- Aim of the task: Leaving out the pictures, please retype each record exactly.

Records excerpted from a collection
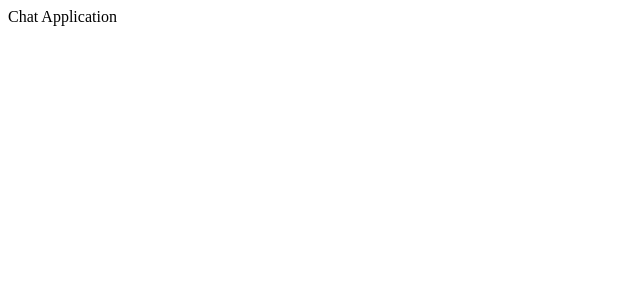
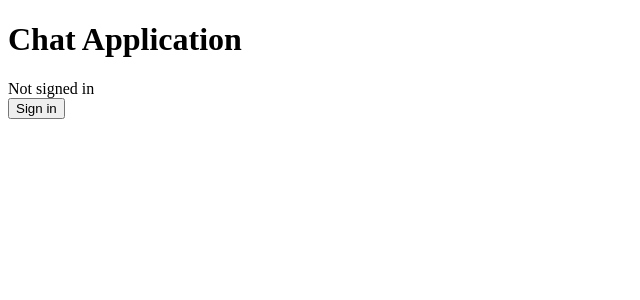
Before and after one commit to ryansalcido/chat-app, a Next.js app: page / in a window 1280 px wide. Shown: the top 300 px of the page, without its empty margins (0-640 px from the left). Built offline with nearby package versions, Linux system fonts and the light colour scheme; no server answers.

Commit message:
Add GitHub authentication using 'next-auth'

```diff
--- a/package.json
+++ b/package.json
@@ -11,6 +11,7 @@
   },
   "dependencies": {
     "next": "^10.2.3",
+    "next-auth": "^3.24.0",
     "react": "17.0.2",
     "react-dom": "17.0.2"
   },
--- a/src/pages/_app.tsx
+++ b/src/pages/_app.tsx
@@ -1,6 +1,7 @@
 import { Fragment } from "react";
 import Head from "next/head";
 import { AppProps } from "next/app";
+import { Provider } from "next-auth/client";
 import "tailwindcss/tailwind.css";
 
 const MyApp = ({ Component, pageProps }: AppProps): JSX.Element => {
@@ -10,7 +11,9 @@
         <title>Chat Application with Next.js</title>
         <link rel="icon" href={`${process.env.BASE_PATH}/favicon.ico`} />
       </Head>
-      <Component {...pageProps} />
+      <Provider session={pageProps.session}>
+        <Component {...pageProps} />
+      </Provider>
     </Fragment>
   );
 };
--- a/src/pages/index.tsx
+++ b/src/pages/index.tsx
@@ -1,9 +1,22 @@
 import { NextPage } from "next";
+import { signIn, signOut, useSession } from "next-auth/client";
+
 
 const Home: NextPage = () => {
+  const [ session ] = useSession();
+
   return (
-    <div className="text-5xl text-center">
-      Chat Application
+    <div className="text-center">
+      <h1 className="text-5xl">Chat Application</h1>
+
+      {!session && <>
+        Not signed in <br/>
+        <button onClick={() => signIn()}>Sign in</button>
+      </>}
+      {session && <>
+        <pre>Signed in as {JSON.stringify(session)}</pre>
+        <button onClick={() => signOut()}>Sign out</button>
+      </>}
     </div>
   );
 };
```
Also changed, not shown: src/pages/api/auth/[...nextauth].ts (added, +11 -0 lines), 1 other file (tests, documents, lock files or other folders).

- Task answer:
Before and after one commit to ryansalcido/chat-app, a Next.js app: page / in a window 1280 px wide. Shown: the top 300 px of the page, without its empty margins (0-640 px from the left). Built offline with nearby package versions, Linux system fonts and the light colour scheme; no server answers.

Commit message:
Add GitHub authentication using 'next-auth'

```diff
--- a/package.json
+++ b/package.json
@@ -11,6 +11,7 @@
   },
   "dependencies": {
     "next": "^10.2.3",
+    "next-auth": "^3.24.0",
     "react": "17.0.2",
     "react-dom": "17.0.2"
   },
--- a/src/pages/_app.tsx
+++ b/src/pages/_app.tsx
@@ -1,6 +1,7 @@
 import { Fragment } from "react";
 import Head from "next/head";
 import { AppProps } from "next/app";
+import { Provider } from "next-auth/client";
 import "tailwindcss/tailwind.css";
 
 const MyApp = ({ Component, pageProps }: AppProps): JSX.Element => {
@@ -10,7 +11,9 @@
         <title>Chat Application with Next.js</title>
         <link rel="icon" href={`${process.env.BASE_PATH}/favicon.ico`} />
       </Head>
-      <Component {...pageProps} />
+      <Provider session={pageProps.session}>
+        <Component {...pageProps} />
+      </Provider>
     </Fragment>
   );
 };
--- a/src/pages/index.tsx
+++ b/src/pages/index.tsx
@@ -1,9 +1,22 @@
 import { NextPage } from "next";
+import { signIn, signOut, useSession } from "next-auth/client";
+
 
 const Home: NextPage = () => {
+  const [ session ] = useSession();
+
   return (
-    <div className="text-5xl text-center">
-      Chat Application
+    <div className="text-center">
+      <h1 className="text-5xl">Chat Application</h1>
+
+      {!session && <>
+        Not signed in <br/>
+        <button onClick={() => signIn()}>Sign in</button>
+      </>}
+      {session && <>
+        <pre>Signed in as {JSON.stringify(session)}</pre>
+        <button onClick={() => signOut()}>Sign out</button>
+      </>}
     </div>
   );
 };
```
Also changed, not shown: src/pages/api/auth/[...nextauth].ts (added, +11 -0 lines), 1 other file (tests, documents, lock files or other folders).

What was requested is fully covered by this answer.